- [Task to complete]:
Write out all the material verbatim, line by line.

Segment Open

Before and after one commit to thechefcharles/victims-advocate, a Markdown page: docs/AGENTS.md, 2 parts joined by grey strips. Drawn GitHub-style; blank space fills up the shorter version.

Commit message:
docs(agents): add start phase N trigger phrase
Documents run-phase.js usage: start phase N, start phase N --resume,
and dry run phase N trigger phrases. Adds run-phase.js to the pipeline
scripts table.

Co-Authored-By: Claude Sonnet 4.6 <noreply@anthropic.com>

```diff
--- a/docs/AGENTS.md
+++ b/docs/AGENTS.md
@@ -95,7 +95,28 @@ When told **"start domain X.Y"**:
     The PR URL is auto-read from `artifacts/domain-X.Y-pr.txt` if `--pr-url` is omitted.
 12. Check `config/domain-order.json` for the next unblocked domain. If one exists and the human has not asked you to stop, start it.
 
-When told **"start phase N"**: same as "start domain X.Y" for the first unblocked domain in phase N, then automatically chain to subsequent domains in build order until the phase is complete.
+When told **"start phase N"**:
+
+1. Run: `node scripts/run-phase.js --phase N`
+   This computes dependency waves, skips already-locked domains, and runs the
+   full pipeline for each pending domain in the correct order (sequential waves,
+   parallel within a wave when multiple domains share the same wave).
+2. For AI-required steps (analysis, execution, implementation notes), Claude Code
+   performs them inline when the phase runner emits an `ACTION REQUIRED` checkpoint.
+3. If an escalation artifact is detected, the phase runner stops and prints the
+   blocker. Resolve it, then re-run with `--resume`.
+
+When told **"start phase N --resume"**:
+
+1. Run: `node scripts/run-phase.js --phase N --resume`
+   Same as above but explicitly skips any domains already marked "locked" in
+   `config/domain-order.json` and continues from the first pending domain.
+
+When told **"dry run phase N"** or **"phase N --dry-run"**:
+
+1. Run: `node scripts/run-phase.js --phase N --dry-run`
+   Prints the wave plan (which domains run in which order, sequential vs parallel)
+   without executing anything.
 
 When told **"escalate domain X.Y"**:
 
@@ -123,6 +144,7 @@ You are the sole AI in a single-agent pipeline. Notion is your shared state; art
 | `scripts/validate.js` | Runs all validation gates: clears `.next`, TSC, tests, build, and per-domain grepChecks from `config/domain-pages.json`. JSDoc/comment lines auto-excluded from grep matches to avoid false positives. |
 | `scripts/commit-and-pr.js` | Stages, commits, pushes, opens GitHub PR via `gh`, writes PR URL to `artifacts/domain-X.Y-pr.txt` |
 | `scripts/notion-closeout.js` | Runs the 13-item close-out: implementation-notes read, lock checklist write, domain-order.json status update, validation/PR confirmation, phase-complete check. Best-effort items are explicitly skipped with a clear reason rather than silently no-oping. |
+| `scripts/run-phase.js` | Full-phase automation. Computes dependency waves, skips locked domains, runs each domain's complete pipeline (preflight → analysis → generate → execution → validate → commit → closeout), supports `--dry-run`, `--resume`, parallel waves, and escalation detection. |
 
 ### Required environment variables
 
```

Segment Closed

- [Task solution]:
Before and after one commit to thechefcharles/victims-advocate, a Markdown page: docs/AGENTS.md, 2 parts joined by grey strips. Drawn GitHub-style; blank space fills up the shorter version.

Commit message:
docs(agents): add start phase N trigger phrase
Documents run-phase.js usage: start phase N, start phase N --resume,
and dry run phase N trigger phrases. Adds run-phase.js to the pipeline
scripts table.

Co-Authored-By: Claude Sonnet 4.6 <noreply@anthropic.com>

```diff
--- a/docs/AGENTS.md
+++ b/docs/AGENTS.md
@@ -95,7 +95,28 @@ When told **"start domain X.Y"**:
     The PR URL is auto-read from `artifacts/domain-X.Y-pr.txt` if `--pr-url` is omitted.
 12. Check `config/domain-order.json` for the next unblocked domain. If one exists and the human has not asked you to stop, start it.
 
-When told **"start phase N"**: same as "start domain X.Y" for the first unblocked domain in phase N, then automatically chain to subsequent domains in build order until the phase is complete.
+When told **"start phase N"**:
+
+1. Run: `node scripts/run-phase.js --phase N`
+   This computes dependency waves, skips already-locked domains, and runs the
+   full pipeline for each pending domain in the correct order (sequential waves,
+   parallel within a wave when multiple domains share the same wave).
+2. For AI-required steps (analysis, execution, implementation notes), Claude Code
+   performs them inline when the phase runner emits an `ACTION REQUIRED` checkpoint.
+3. If an escalation artifact is detected, the phase runner stops and prints the
+   blocker. Resolve it, then re-run with `--resume`.
+
+When told **"start phase N --resume"**:
+
+1. Run: `node scripts/run-phase.js --phase N --resume`
+   Same as above but explicitly skips any domains already marked "locked" in
+   `config/domain-order.json` and continues from the first pending domain.
+
+When told **"dry run phase N"** or **"phase N --dry-run"**:
+
+1. Run: `node scripts/run-phase.js --phase N --dry-run`
+   Prints the wave plan (which domains run in which order, sequential vs parallel)
+   without executing anything.
 
 When told **"escalate domain X.Y"**:
 
@@ -123,6 +144,7 @@ You are the sole AI in a single-agent pipeline. Notion is your shared state; art
 | `scripts/validate.js` | Runs all validation gates: clears `.next`, TSC, tests, build, and per-domain grepChecks from `config/domain-pages.json`. JSDoc/comment lines auto-excluded from grep matches to avoid false positives. |
 | `scripts/commit-and-pr.js` | Stages, commits, pushes, opens GitHub PR via `gh`, writes PR URL to `artifacts/domain-X.Y-pr.txt` |
 | `scripts/notion-closeout.js` | Runs the 13-item close-out: implementation-notes read, lock checklist write, domain-order.json status update, validation/PR confirmation, phase-complete check. Best-effort items are explicitly skipped with a clear reason rather than silently no-oping. |
+| `scripts/run-phase.js` | Full-phase automation. Computes dependency waves, skips locked domains, runs each domain's complete pipeline (preflight → analysis → generate → execution → validate → commit → closeout), supports `--dry-run`, `--resume`, parallel waves, and escalation detection. |
 
 ### Required environment variables
 
```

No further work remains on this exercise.